Act, sing and dance Shakespeare!

Act. sing, dance Shakespeare

Act, sing and dance all things Shakespeare this week as Dramacube celebrates the great Bard’s birthday on April 26th.

Some fantastic ideas to act, sing and dance the week away!

Design a mask so that you can be a guest at Romeo and Juliet’s Masquerade Ball.  You should consider the type of character you want to play and how that can be represented in mask form.

Re-write a scene form a Shakespeare play as a story or poem.

Organise a banquet for Macbeth with shopping lists and invitations.  Work out how much food and drink to order and how much it would cost.

Investigate the death of any Shakespeare character, discussing motivation, opportunity, witness statements, evidence and possible suspects.

Learn about the history of the Globe Theatre and discuss how it is used now.  Draw a net of the Globe Theatre and build a 3D model.

Write a reduced version of your favourite Shakespeare play.  Vote for the best and spend the week singing, dancing and acting out Shakespeare.

Create a comic strip of an iconic scene with drawings and writing.

Sing, act and dance Shakespeare

Falling in Love with Shakespeare

Get the camera out to create snapshots of specific scenes with speech and thought bubbles to be added later.

Word hunt.  Split the class/family into teams with different lists of Shakespearean words.  The winners are the first group to translate their entire list into modern English.

Use a computer program to generate a word cloud filled with words relevant to the play or character.

Design outfits for your favourite characters and attempt to make them (in miniature) using different fabrics and materials.

Using a glossary of Shakespearean words, choose a modern picture book and re-write it in Shakespearean language.

Plan, write and film yourself acting out a modern version of Romeo and Juliet.

Dance, sing and act Shakespeare

I just wanted to be King!

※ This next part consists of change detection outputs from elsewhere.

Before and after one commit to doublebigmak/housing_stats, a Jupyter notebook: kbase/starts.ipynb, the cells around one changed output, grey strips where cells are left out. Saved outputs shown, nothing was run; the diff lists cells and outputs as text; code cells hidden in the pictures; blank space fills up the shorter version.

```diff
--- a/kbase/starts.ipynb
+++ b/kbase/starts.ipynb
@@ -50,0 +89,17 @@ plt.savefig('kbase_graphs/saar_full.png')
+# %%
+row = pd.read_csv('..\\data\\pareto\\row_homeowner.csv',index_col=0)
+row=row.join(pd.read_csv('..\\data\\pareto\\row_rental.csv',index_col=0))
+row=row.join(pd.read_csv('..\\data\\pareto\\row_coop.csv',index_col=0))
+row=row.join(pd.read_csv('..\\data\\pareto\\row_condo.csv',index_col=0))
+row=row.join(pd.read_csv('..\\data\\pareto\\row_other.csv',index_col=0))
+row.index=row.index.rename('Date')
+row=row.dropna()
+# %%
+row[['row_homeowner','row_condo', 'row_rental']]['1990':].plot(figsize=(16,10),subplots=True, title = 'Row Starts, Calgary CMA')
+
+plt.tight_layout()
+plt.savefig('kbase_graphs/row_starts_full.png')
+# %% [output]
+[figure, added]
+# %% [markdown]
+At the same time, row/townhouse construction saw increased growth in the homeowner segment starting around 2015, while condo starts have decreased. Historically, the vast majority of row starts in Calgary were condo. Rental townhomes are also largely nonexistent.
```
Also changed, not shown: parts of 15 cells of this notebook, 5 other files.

Sketch a modern-day version of favourite characters from the plays.  What would they look like now?

Use dance to interpret a sonnet or scene from a play.

If your child likes to act, sing or dance, please click here.

Sarah Watson- Dramacube